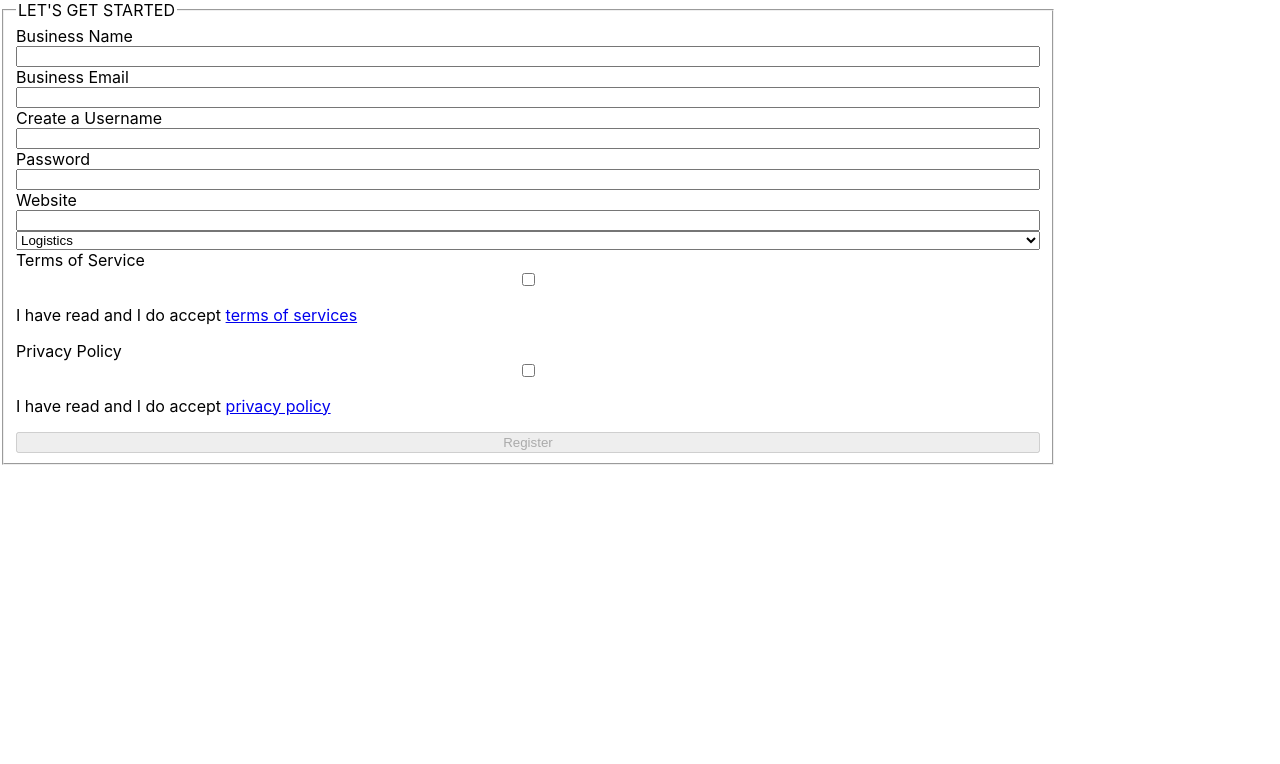
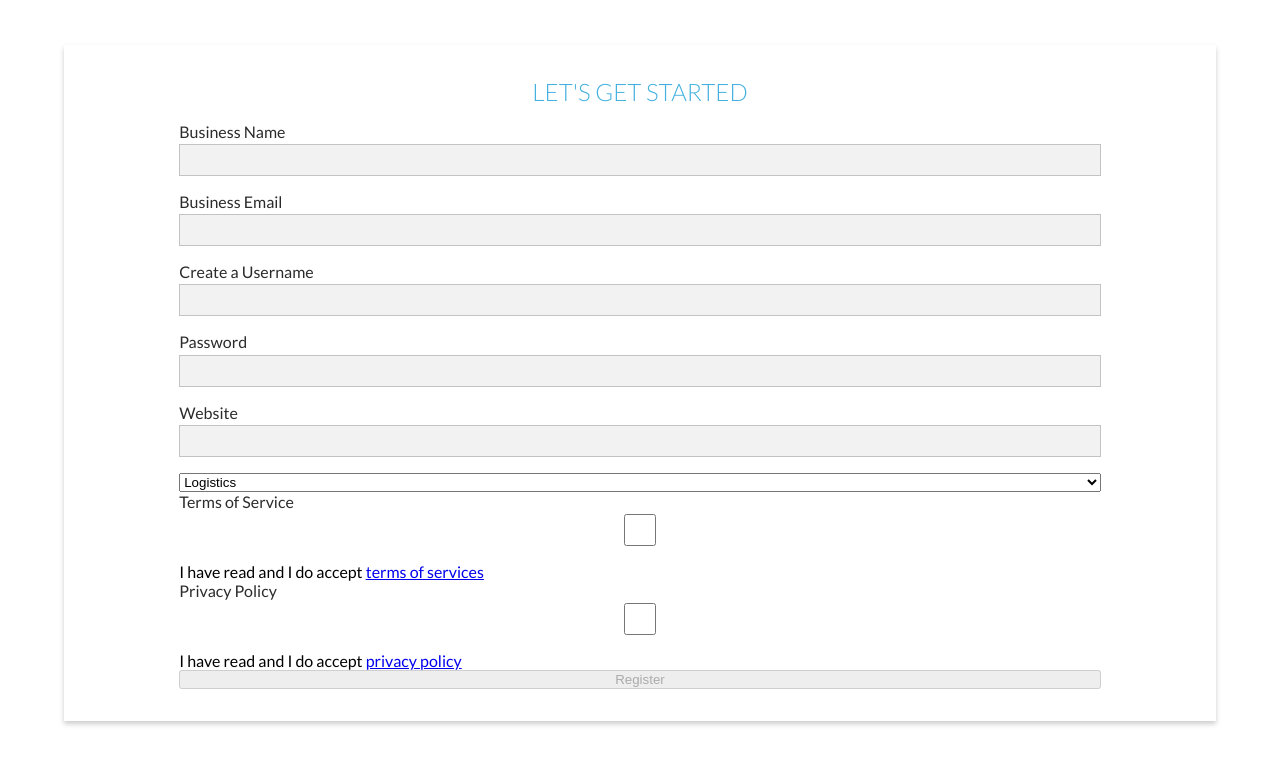
Before and after one commit to aleckan53/simplr_form_props, a React (Create React App) app: page / in a window 1280 px wide. Shown: the top 764 px of the page. Built offline with nearby package versions, Linux system fonts and the light colour scheme.

Commit message:
CSS: add basic styles to .input

```diff
--- a/src/css/index.css
+++ b/src/css/index.css
@@ -1,10 +1,23 @@
+@import url('https://fonts.googleapis.com/css?family=Lato:300,400&display=swap');
+
+/* colors */
+:root {
+  --main-color: #44b1df;
+  --label-color: #2b2b2b;
+}
+
+* {
+  margin: 0;
+  padding: 0;
+  box-sizing: border-box;
+}
+
 body {
   margin: 0;
-  font-family: -apple-system, BlinkMacSystemFont, "Segoe UI", "Roboto", "Oxygen",
-    "Ubuntu", "Cantarell", "Fira Sans", "Droid Sans", "Helvetica Neue",
-    sans-serif;
-  -webkit-font-smoothing: antialiased;
+  font-family: 'Lato', sans-serif;
+    -webkit-font-smoothing: antialiased;
   -moz-osx-font-smoothing: grayscale;
+  padding: 1% 5%;
 }
 
 code {
@@ -12,8 +25,45 @@ code {
     monospace;
 }
 
+form {
+  box-shadow: 0px 3px 5px 0px rgba(1, 1, 1, 0.2);
+  padding: 2rem 10%;
+  margin: 2rem auto;
+  /* background-image: url('https://www.simplr.ai/hubfs/Simplr-December2017/Image/logo.svg');
+  background-repeat: no-repeat;
+  background-size: 20%;
+  background-position: 1rem 1rem; */
+}
+
 fieldset {
-  width: 80%;
   display: flex;
   flex-direction: column;
+  border: none;
+  margin-left: auto;
+  margin-right: auto;
 }
+
+legend {
+  font-weight: 300;
+  color: var(--main-color);
+  font-size: 1.5rem;
+  margin-left: auto;
+  margin-right: auto;
+  margin-bottom: 1rem;
+}
+
+label {
+  color: var(--label-color);
+  margin-bottom: .2rem;
+}
+
+.input {
+  border-style: solid;
+  border-width: 1px;
+  border-color: rgb(195, 195, 195);
+  background-color: rgb(242, 242, 242);
+  width: 100%;
+  height: 2rem;
+  z-index: 27;
+  margin-bottom: 1rem;
+}
--- a/src/hooks/useInput.js
+++ b/src/hooks/useInput.js
@@ -35,6 +35,7 @@ const useInput = (label, id, type = 'text') => {
     valid,
     id,
     'data-valid': valid,
+    className: `input ${type} ${id}`
   }
 }
 
```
════════════════
WHAT TO PRODUCE: Reproduce every line from the entries that holds the word "border".

SOLUTION FOR THIS TASK:
+  box-sizing: border-box;
+  border: none;
+  border-style: solid;
+  border-width: 1px;
+  border-color: rgb(195, 195, 195);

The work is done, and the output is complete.